Q: We’ve been warned not to use toothpaste with fluoride on our dogs, but in recent years, dog toothpastes containing fluoride have appeared on the market. I realize that, because our pups don’t live as long as humans, the fluoride wouldn’t build up in their systems to the degree that it would in a human, but still, who wants to poison his dog, even in small doses! What is the real risk of fluoride for dogs?
A: Brushing your dog’s teeth daily helps removes bacteria, plaque and debris and is a great addition to pet health care. Dogs don’t get cavities, but they do get periodontal disease, and brushing helps prevent this. The appropriate toothpaste to use is a pet toothpaste that has enzymes to control plaque.

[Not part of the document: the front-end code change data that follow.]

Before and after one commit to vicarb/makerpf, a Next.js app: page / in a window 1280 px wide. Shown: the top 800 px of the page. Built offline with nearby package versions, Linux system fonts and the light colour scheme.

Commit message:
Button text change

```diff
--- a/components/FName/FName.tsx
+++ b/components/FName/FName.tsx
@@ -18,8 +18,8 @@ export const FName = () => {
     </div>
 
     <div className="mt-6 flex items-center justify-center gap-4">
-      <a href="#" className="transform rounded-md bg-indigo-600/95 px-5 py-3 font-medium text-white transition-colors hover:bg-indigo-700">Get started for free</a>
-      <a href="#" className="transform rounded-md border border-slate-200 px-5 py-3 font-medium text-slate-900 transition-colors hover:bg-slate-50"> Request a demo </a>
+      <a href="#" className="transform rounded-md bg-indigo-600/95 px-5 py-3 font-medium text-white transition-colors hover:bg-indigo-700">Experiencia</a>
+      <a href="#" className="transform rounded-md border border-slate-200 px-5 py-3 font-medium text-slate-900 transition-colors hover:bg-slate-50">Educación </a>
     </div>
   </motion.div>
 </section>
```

The use of fluoride in pet toothpastes is controversial, and most veterinary dental specialists and general practitioners don’t recommend its use because of the potential problem of toxicity. Human toothpastes can have higher levels of fluoride, as well as salts, detergents and baking soda that can harm your dog’s teeth.

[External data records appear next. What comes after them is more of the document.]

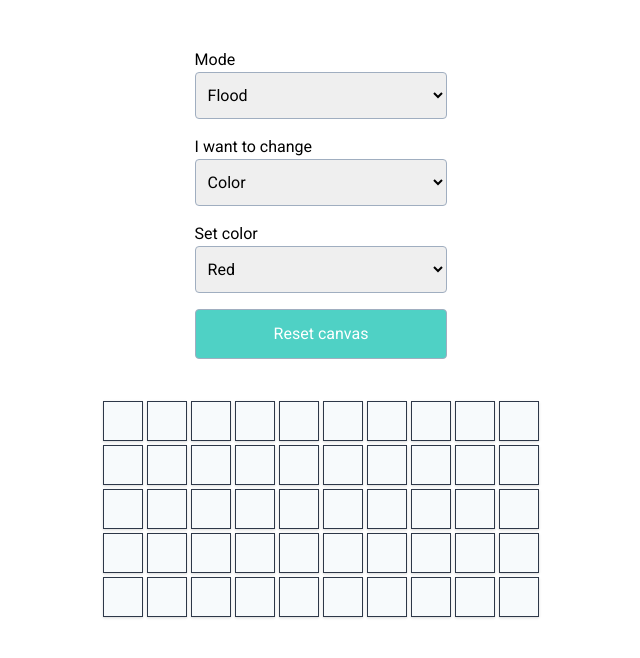
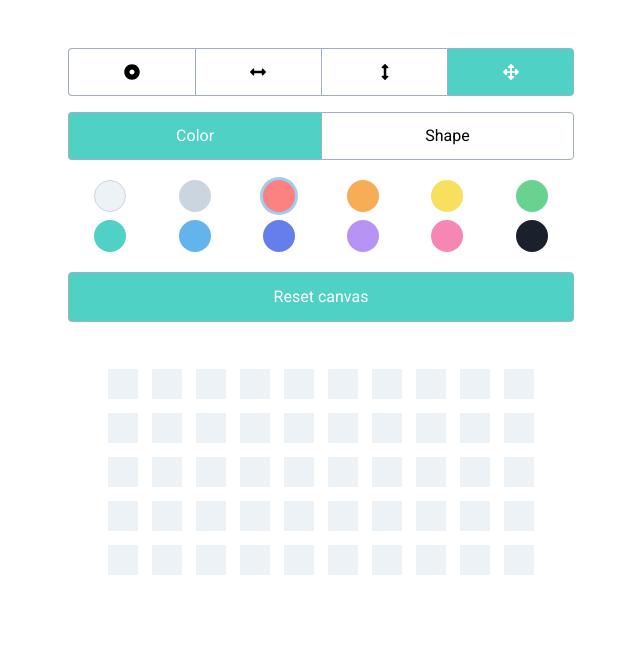
Before and after one commit to radoslavtomas/flood-game, a Vue app: page / in a window 1280 px wide. Both pictures are taken after a click on the button "Create canvas". Shown: the top 658 px of the page, without its empty margins (319-959 px from the left). Built offline with nearby package versions, Linux system fonts and the light colour scheme.

Commit message:
improved controls

```diff
--- a/package.json
+++ b/package.json
@@ -8,6 +8,9 @@
     "lint": "vue-cli-service lint"
   },
   "dependencies": {
+    "@fortawesome/fontawesome-svg-core": "^1.2.25",
+    "@fortawesome/free-solid-svg-icons": "^5.11.2",
+    "@fortawesome/vue-fontawesome": "^0.1.8",
     "core-js": "^3.3.2",
     "tailwindcss": "^1.1.3",
     "vue": "^2.6.10"
--- a/src/App.vue
+++ b/src/App.vue
@@ -1,6 +1,6 @@
 <template>
   <div id="app" class="font-main p-2">
-    <div class="w-full md:w-1/5 mx-auto mt-10">
+    <div class="w-full md:w-2/5 mx-auto mt-10">
       <div v-if="canvas.length === 0">
         <div class="w-full flex justify-between items-center mb-4">
           <div class="w-full mr-1">
@@ -11,7 +11,9 @@
               v-model="grid.x"
               class="w-full border border-gray-500 rounded px-2 py-3"
             >
-              <option v-for="i in grid.maxX" :key="i" :value="i">{{ i }}</option>
+              <option v-for="i in grid.maxX" :key="i" :value="i">{{
+                i
+              }}</option>
             </select>
           </div>
 
@@ -23,7 +25,9 @@
               v-model="grid.y"
               class="w-full border border-gray-500 rounded px-2 py-3"
             >
-              <option v-for="j in grid.maxX" :key="j" :value="j">{{ j }}</option>
+              <option v-for="j in grid.maxX" :key="j" :value="j">{{
+                j
+              }}</option>
             </select>
           </div>
         </div>
@@ -32,13 +36,15 @@
           <button
             class="w-full border border-gray-500 px-2 py-3 rounded text-white bg-teal-400 hover:bg-teal-500"
             @click="createCanvas"
-          >Create canvas</button>
+          >
+            Create canvas
+          </button>
         </div>
       </div>
 
       <div v-if="canvas.length > 1">
         <div class="mb-4">
-          <label for="mode" class="block">Mode</label>
+          <!-- <label for="mode" class="block">Mode</label>
           <select
             name="mode"
             id="mode"
@@ -49,69 +55,126 @@
             <option value="row">Row</option>
             <option value="column">Column</option>
             <option value="flood">Flood</option>
-          </select>
+          </select> -->
+          <div class="w-full h-12 flex">
+            <div
+              class="w-1/4 h-full border border-gray-500 border-r-0 flex justify-center items-center rounded-l cursor-pointer"
+              :class="{ 'bg-teal-400 text-white': settings.mode === 'single' }"
+              @click="updateMode('single')"
+            >
+              <fa-icon icon="dot-circle"></fa-icon>
+            </div>
+
+            <div
+              class="w-1/4 h-full border border-gray-500 border-r-0 flex justify-center items-center cursor-pointer"
+              :class="{ 'bg-teal-400 text-white': settings.mode === 'row' }"
+              @click="updateMode('row')"
+            >
+              <fa-icon icon="arrows-alt-h"></fa-icon>
+            </div>
+
+            <div
+              class="w-1/4 h-full border border-gray-500 border-r-0 flex justify-center items-center cursor-pointer"
+              :class="{ 'bg-teal-400 text-white': settings.mode === 'column' }"
+              @click="updateMode('column')"
+            >
+              <fa-icon icon="arrows-alt-v"></fa-icon>
+            </div>
+
+            <div
+              class="w-1/4 h-full border border-gray-500 flex justify-center items-center rounded-r cursor-pointer"
+              :class="{ 'bg-teal-400 text-white': settings.mode === 'flood' }"
+              @click="updateMode('flood')"
+            >
+              <fa-icon icon="arrows-alt"></fa-icon>
+            </div>
+          </div>
         </div>
 
         <div class="mb-4">
-          <label for="type" class="block">I want to change</label>
-          <select
-            name="type"
-            id="type"
-            v-model="type"
-            class="w-full border border-gray-500 rounded px-2 py-3"
-          >
-            <option value="shape">Shape</option>
-            <option value="bg">Color</option>
-          </select>
+          <div class="w-full h-12 flex">
+            <div
+              class="w-1/2 h-full border border-gray-500 border-r-0 flex justify-center items-center rounded-l cursor-pointer"
+              :class="{ 'bg-teal-400 text-white': type === 'bg' }"
+              @click="updateType('bg')"
+            >
+              Color
+            </div>
+            <div
+              class="w-1/2 h-full border border-gray-500 flex justify-center items-center rounded-r cursor-pointer"
+              :class="{ 'bg-teal-400 text-white': type === 'shape' }"
+              @click="updateType('shape')"
+            >
+              Shape
+            </div>
+          </div>
         </div>
 
         <div class="mb-4" v-if="type === 'shape'">
-          <label for="shape" class="block">Set shape</label>
-          <select
-            name="shape"
-            id="shape"
-            v-model="settings.shape"
-            class="w-full border border-gray-500 rounded px-2 py-3"
-          >
-            <option value="square">Square</option>
-            <option value="circle">Circle</option>
-          </select>
+          <div class="w-full flex justify-between items-center">
+            <fa-icon
+              v-for="shape in shapes"
+              :key="shape.value"
+              :icon="shape.value"
+              @click="updateShape(shape.value)"
+              class="text-gray-400 text-3xl mr-2 last:mr-0 cursor-pointer"
+              :class="{ 'text-teal-400': settings.shape === shape.value }"
+            ></fa-icon>
+          </div>
         </div>
 
         <div class="mb-4" v-if="type === 'bg'">
-          <label for="color" class="block">Set color</label>
-          <select
-            name="color"
-            id="color"
-            v-model="settings.bg"
-            class="w-full border border-gray-500 rounded px-2 py-3"
-          >
-            <option v-for="color in colors" :key="color.value" :value="color.value">{{ color.name }}</option>
-          </select>
+          <div class="w-full flex justify-between items-center flex-wrap">
+            <div
+              v-for="color in colors"
+              :key="color.value"
+              class="w-1/6 h-10 flex justify-center items-center"
+            >
+              <div
+                @click="updateColor(color.value)"
+                class="rounded-full h-8 w-8 cursor-pointer"
+                :class="[
+                  color.class,
+                  { 'shadow-outline': color.value === settings.bg }
+                ]"
+              ></div>
+            </div>
+          </div>
         </div>
 
         <div class="w-full">
           <button
             class="w-full border border-gray-500 px-2 py-3 rounded text-white bg-teal-400 hover:bg-teal-500"
             @click="resetCanvas"
-          >Reset canvas</button>
+          >
+            Reset canvas
+          </button>
         </div>
       </div>
     </div>
 
-    <div class="mt-10 flex justify-center items-center flex-col" v-if="canvas.length > 1">
+    <div
+      class="mt-10 flex justify-center items-center flex-col"
+      v-if="canvas.length > 1"
+    >
       <div
         class="canvas w-full flex justify-center flex-no-wrap"
         v-for="(row, x) in canvas"
         :key="x"
       >
         <div
-          @click="handleClick(x,y)"
-          class="shape w-4 h-4 sm:w-6 sm:h-6 md:w-8 md:h-8 lg:w-10 lg:h-10 border border-gray-800 m-piccolo cursor-pointer shadow"
+          @click="handleClick(x, y)"
+          class="w-7 h-7 xs:w-8 xs:h-8 md:w-10 md:h-10 m-piccolo cursor-pointer flex justify-center items-center"
           :class="classObject(obj)"
           v-for="(obj, y) in row"
           :key="y"
-        ></div>
+        >
+          <fa-icon
+            class="text-sm sm:text-2xl md:text-3xl"
+            :icon="obj.shape"
+            :class="classObject(obj)"
+          ></fa-icon>
+        </div>
       </div>
     </div>
   </div>
@@ -131,51 +194,97 @@ export default {
       colors: [
         {
           name: "White",
-          value: "white"
+          value: "white",
+          class: "bg-gray-200 border border-gray-400"
         },
         {
           name: "Gray",
-          value: "gray"
+          value: "gray",
+          class: "bg-gray-400"
         },
         {
           name: "Red",
-          value: "red"
+          value: "red",
+          class: "bg-red-400"
         },
         {
           name: "Orange",
-          value: "orange"
+          value: "orange",
+          class: "bg-orange-400"
         },
         {
           name: "Yellow",
-          value: "yellow"
+          value: "yellow",
+          class: "bg-yellow-400"
         },
         {
           name: "Green",
-          value: "green"
+          value: "green",
+          class: "bg-green-400"
         },
         {
           name: "Teal",
-          value: "teal"
+          value: "teal",
+          class: "bg-teal-400"
         },
         {
           name: "Blue",
-          value: "blue"
+          value: "blue",
+          class: "bg-blue-400"
         },
         {
           name: "Indigo",
-          value: "indigo"
+          value: "indigo",
+          class: "bg-indigo-500"
         },
         {
           name: "Purple",
-          value: "purple"
+          value: "purple",
+          class: "bg-purple-400"
         },
         {
           name: "Pink",
-          value: "pink"
+          value: "pink",
+          class: "bg-pink-400"
         },
         {
           name: "Black",
-          value: "black"
+          value: "black",
+          class: "bg-gray-900"
+        }
+      ],
+      shapes: [
+        {
+          name: "Square",
+          value: "square-full"
+        },
+        {
+          name: "Circle",
+          value: "circle"
+        },
+        {
+          name: "Star",
+          value: "star"
+        },
+        {
+          name: "Asterisk",
+          value: "asterisk"
+        },
+        {
+          name: "Snowflake",
+          value: "snowflake"
+        },
+        {
+          name: "Stroopwafel",
+          value: "stroopwafel"
+        },
+        {
+          name: "Dice One",
+          value: "dice-one"
+        },
+        {
+          name: "Dice Five",
+          value: "dice-five"
         }
       ],
       canvas: [],
@@ -195,21 +304,31 @@ export default {
   methods: {
     classObject(obj) {
       return {
-        "bg-gray-100": obj.bg === "white",
-        "bg-gray-900": obj.bg === "black",
-        "bg-gray-400": obj.bg === "gray",
-        "bg-red-400": obj.bg === "red",
-        "bg-orange-400": obj.bg === "orange",
-        "bg-yellow-400": obj.bg === "yellow",
-        "bg-green-400": obj.bg === "green",
-        "bg-teal-400": obj.bg === "teal",
-        "bg-blue-400": obj.bg === "blue",
-        "bg-indigo-400": obj.bg === "indigo",
-        "bg-purple-400": obj.bg === "purple",
-        "bg-pink-400": obj.bg === "pink",
-        "rounded-full": obj.shape === "circle",
-        "rounded-none": obj.shape === "square"
+        "text-gray-200": obj.bg === "white",
+        "text-gray-900": obj.bg === "black",
+        "text-gray-400": obj.bg === "gray",
+        "text-red-400": obj.bg === "red",
+        "text-orange-400": obj.bg === "orange",
+        "text-yellow-400": obj.bg === "yellow",
+        "text-green-400": obj.bg === "green",
+        "text-teal-400": obj.bg === "teal",
+        "text-blue-400": obj.bg === "blue",
+        "text-indigo-500": obj.bg === "indigo",
+        "text-purple-400": obj.bg === "purple",
+        "text-pink-400": obj.bg === "pink"
       };
+    },
+    updateShape(shape) {
+      this.settings.shape = shape;
+    },
+    updateColor(color) {
+      this.settings.bg = color;
+    },
+    updateType(type) {
+      this.type = type;
+    },
+    updateMode(mode) {
+      this.settings.mode = mode;
     },
     handleClick(x, y) {
       this.coords.x = x;
@@ -393,7 +512,7 @@ export default {
           canvas[x][y] = {
             id: this.generateId.next().value,
             coords: [x, y],
-            shape: "square",
+            shape: "square-full",
             bg: "white"
           };
         }
--- a/src/main.js
+++ b/src/main.js
@@ -1,5 +1,38 @@
 import Vue from "vue";
 import App from "./App.vue";
+import { library } from "@fortawesome/fontawesome-svg-core";
+import {
+  faSquareFull,
+  faCircle,
+  faAsterisk,
+  faSnowflake,
+  faStar,
+  faStroopwafel,
+  faDiceOne,
+  faDiceFive,
+  faDotCircle,
+  faArrowsAlt,
+  faArrowsAltV,
+  faArrowsAltH
+} from "@fortawesome/free-solid-svg-icons";
+import { FontAwesomeIcon } from "@fortawesome/vue-fontawesome";
+
+library.add(
+  faSquareFull,
+  faCircle,
+  faAsterisk,
+  faSnowflake,
+  faStar,
+  faStroopwafel,
+  faDiceOne,
+  faDiceFive,
+  faDotCircle,
+  faArrowsAlt,
+  faArrowsAltV,
+  faArrowsAltH
+);
+
+Vue.component("fa-icon", FontAwesomeIcon);
 
 Vue.config.productionTip = false;
 
--- a/tailwind.config.js
+++ b/tailwind.config.js
@@ -15,6 +15,8 @@ module.exports = {
       }
     }
   },
-  variants: {},
+  variants: {
+    margin: ["last"]
+  },
   plugins: []
 };
```
Also changed, not shown: 1 other file (tests, documents, lock files or other folders).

Don’t forget that people rinse after brushing, but dogs just swallow the toothpaste. An overdose of fluoride can cause vomiting and at higher levels can lead to kidney damage.
Why are there pet toothpastes with fluoride? Because it appeals to the consumer, and it sells. Talk to your veterinarian to learn more about dental health, and remember: Brushing your dog’s teeth is a good thing, and most dogs can be trained to accept this daily fun activity.
Send your pet concern questions to email@example.com with Ask the Vet in the guideline, and each month a guest veterinarian will address a different subject. Ask the Vet is for informational purposes only. Readers should not act on information seen in this column without seeking professional veterinary advice.
This article appeared on page F – 5 of the San Francisco Chronicle